The Bank of England will slash its growth forecasts close to zero tomorrow as the double-dip recession deepens and the eurozone storm closes in on UK shores.
Governor Sir Mervyn King is expected to indicate no growth for 2012 in the Bank's quarterly inflation report, compared with 0.8 per cent predicted three months ago and 2 per cent a year ago. ... The UK economy contracted by a greater-than-expected 0.7 per cent between April and June, meaning the double-dip recession is the longest since the 1950s, after the additional bank holiday for the Queen's Diamond Jubilee hit output.
Sir Mervyn is already braced for a choppy year, with events such as the Olympics expected to provide a slight bounceback, but nevertheless economists predict a bleak outlook from the central bank.
Howard Archer, chief UK and European economist at IHS Global Insight, said the Bank will "likely acknowledge that the economy has taken a significant turn for the worse and currently faces a worrying and uncertain outlook".
The Bank last month injected a further Â£50 billion into the economy through its quantitative easing programme, bringing the total stock to Â£375 billion.
But the outlook has darkened since the Bank's move as dire construction and manufacturing output drove the biggest drop in GDP since the height of the financial crisis three years ago.
Meanwhile, in the eurozone, borrowing costs in Spain and Italy remain at high levels, close to the so-called bailout territory that drove the likes of Greece and Ireland into taking a bailout from the EU....

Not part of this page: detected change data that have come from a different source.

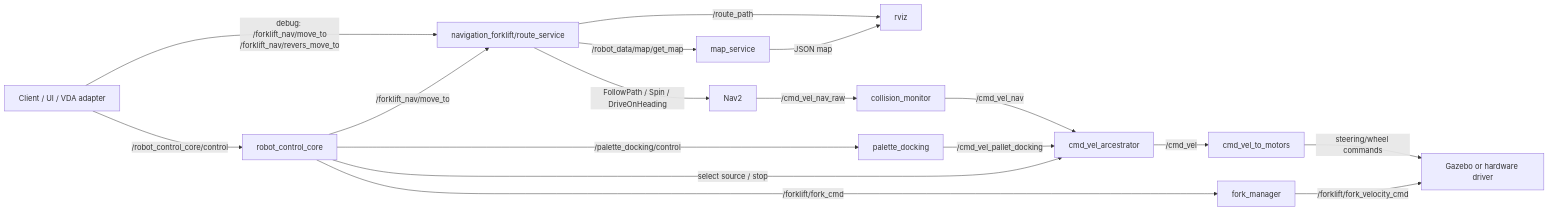
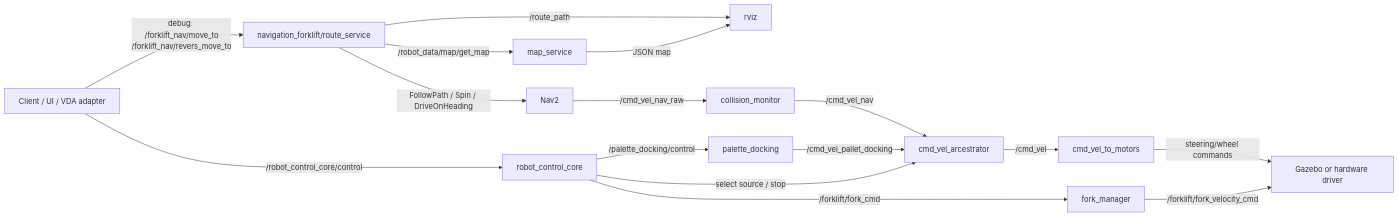
The diagram in README.md (ilya-kkk/forklift_test), drawn with Mermaid before and after one commit. The commit also changed other lines of this file and 14 other files, not shown here.

````diff
--- a/README.md
+++ b/README.md
@@ -25,19 +25,18 @@
 ```mermaid
 flowchart LR
   U[Client / UI / VDA adapter] -->|/robot_control_core/control| RCC[robot_control_core]
   U -->|debug: /forklift_nav/move_to<br/>/forklift_nav/revers_move_to| RS[navigation_forklift/route_service]
   RS -->|/robot_data/map/get_map| MS[map_service]
   RS -->|/route_path| RV[rviz]
   RS -->|FollowPath / Spin / DriveOnHeading| N2[Nav2]
   N2 -->|/cmd_vel_nav_raw| CM[collision_monitor]
   CM -->|/cmd_vel_nav| AR[cmd_vel_arcestrator]
   PD[palette_docking] -->|/cmd_vel_pallet_docking| AR
   RCC -->|select source / stop| AR
-  RCC -->|/forklift_nav/move_to| RS
   RCC -->|/palette_docking/control| PD
   RCC -->|/forklift/fork_cmd| FM
   AR -->|/cmd_vel| CVM[cmd_vel_to_motors]
   CVM -->|steering/wheel commands| HW[Gazebo or hardware driver]
   FM[fork_manager] -->|/forklift/fork_velocity_cmd| HW
   MS -->|JSON map| RV
 ```
````
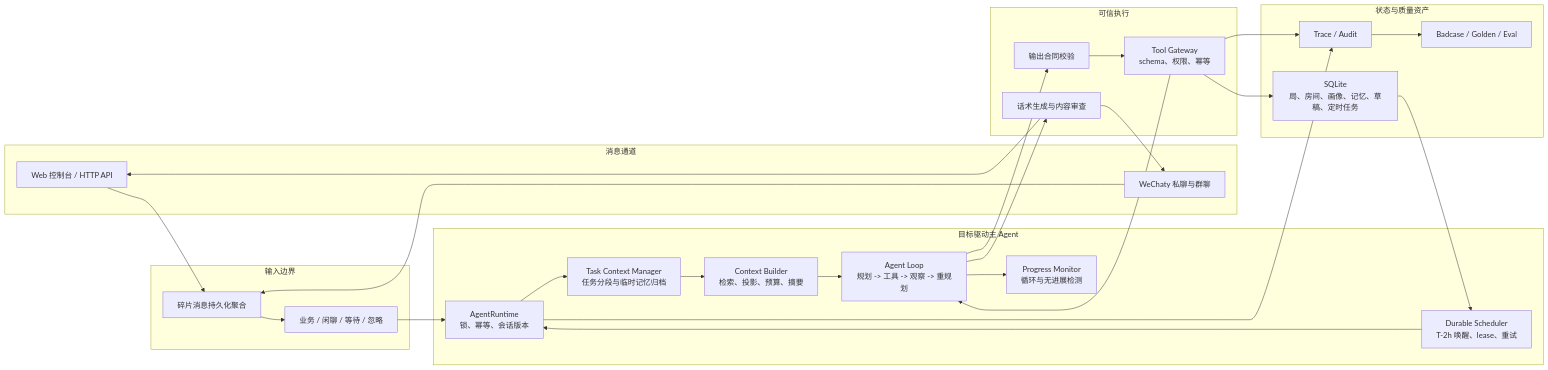
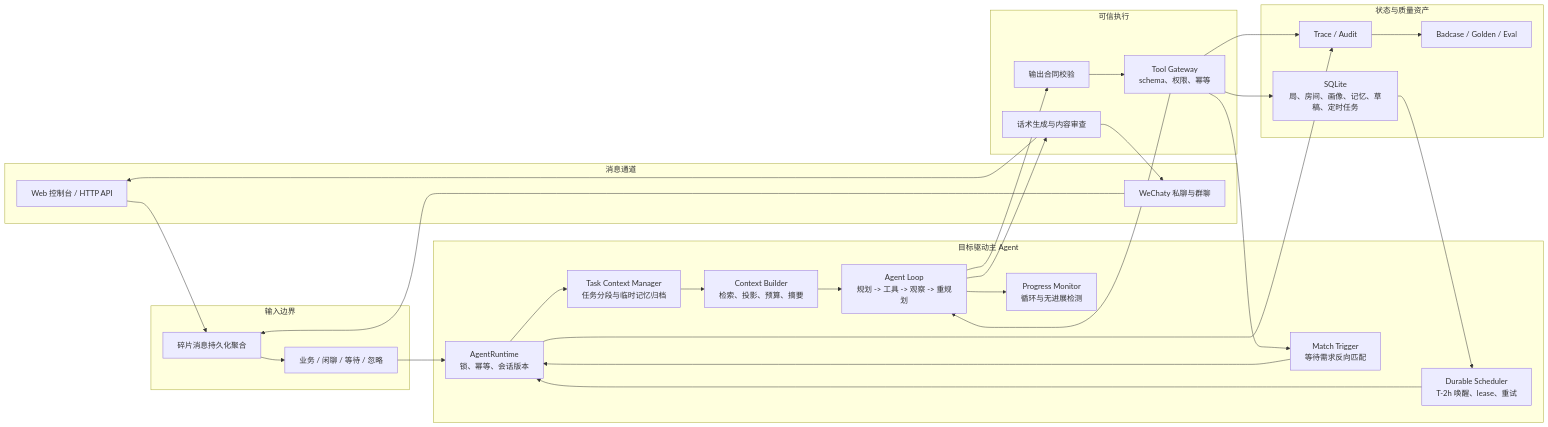
One commit to Schatt3n/mahjong-ops-agent changed the diagram in README.md. Above: the diagram before and after it, drawn with Mermaid. The commit also changed other lines of this file and 27 other files, not shown here.

````diff
--- a/README.md
+++ b/README.md
@@ -55,54 +57,57 @@
 ```mermaid
 flowchart LR
   subgraph Channels["消息通道"]
     Web["Web 控制台 / HTTP API"]
     WeChaty["WeChaty 私聊与群聊"]
   end
 
   subgraph Boundary["输入边界"]
     Buffer["碎片消息持久化聚合"]
     Gate["业务 / 闲聊 / 等待 / 忽略"]
   end
 
   subgraph Agent["目标驱动主 Agent"]
     Runtime["AgentRuntime<br/>锁、幂等、会话版本"]
     TaskContext["Task Context Manager<br/>任务分段与临时记忆归档"]
     Context["Context Builder<br/>检索、投影、预算、摘要"]
     Loop["Agent Loop<br/>规划 -> 工具 -> 观察 -> 重规划"]
     Progress["Progress Monitor<br/>循环与无进展检测"]
     Scheduler["Durable Scheduler<br/>T-2h 唤醒、lease、重试"]
+    Match["Match Trigger<br/>等待需求反向匹配"]
   end
 
   subgraph Execution["可信执行"]
     Contract["输出合同校验"]
     Gateway["Tool Gateway<br/>schema、权限、幂等"]
     Visible["话术生成与内容审查"]
   end
 
   subgraph State["状态与质量资产"]
     SQLite["SQLite<br/>局、房间、画像、记忆、草稿、定时任务"]
     Trace["Trace / Audit"]
     Eval["Badcase / Golden / Eval"]
   end
 
   Web --> Buffer
   WeChaty --> Buffer
   Buffer --> Gate
   Gate --> Runtime
   Runtime --> TaskContext
   TaskContext --> Context
   Context --> Loop
   Loop --> Contract
   Contract --> Gateway
   Gateway --> SQLite
   Gateway --> Loop
+  Gateway --> Match
+  Match --> Runtime
   Loop --> Progress
   Loop --> Visible
   SQLite --> Scheduler
   Scheduler --> Runtime
   Visible --> Web
   Visible --> WeChaty
   Runtime --> Trace
   Gateway --> Trace
   Trace --> Eval
 ```
````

(Reuters) - Oil prices jumped to a 12-week peak on Tuesday as falling North Sea output, support for more bond buying by the U.S. Federal Reserve and Middle East tensions lifted crude futures to a third straight higher settlement. Posting their highest settlements since May 15, Brent, U.S. crude and refined products futures moved above key moving averages to add technical support to the day's bullish sentiment.
The second hurricane of the Atlantic storm season threatened Mexico and a fire damaged California's second-largest refinery, lending more support to oil futures. "The news about the record low North Sea loadings got Brent going early and it has lifted everything else," said John Kilduff, partner at Again Capital LLC in New York. "Also the Boston Federal Reserve president saying he is in favor of more bond buying revived hopes about more stimulus from the Fed," Kilduff added.
Brent September crude rose $2.45 to settle at $112 a barrel, after surging past the front-month 200-day moving average of $111.28. The $112.56 intraday peak is the highest since prices hit $112.67 on May 15. U.S. September crude rose $1.47 to settle at $93.67 a barrel, after eclipsing the 100-day moving average of $93.47 and having reached $94.42. The closing price and intraday peaks were the highest since May 15.
Brent's premium to U.S. crude pushed back above $18 a barrel. ... U.S. gasoline and heating oil settled at near $3 a gallon .... North Sea crude oil output is set to fall to a record low in September, adding to supply tightness with the European Union's embargo on Iranian oil now in its second month. ...The U.S. Energy Information Administration (EIA) lowered its 2012 and 2013 forecasts for crude oil production from non-OPEC countries in the EIA's monthly report and raised its demand outlook for those years. ...
Users browsing this forum: No registered users and 15 guests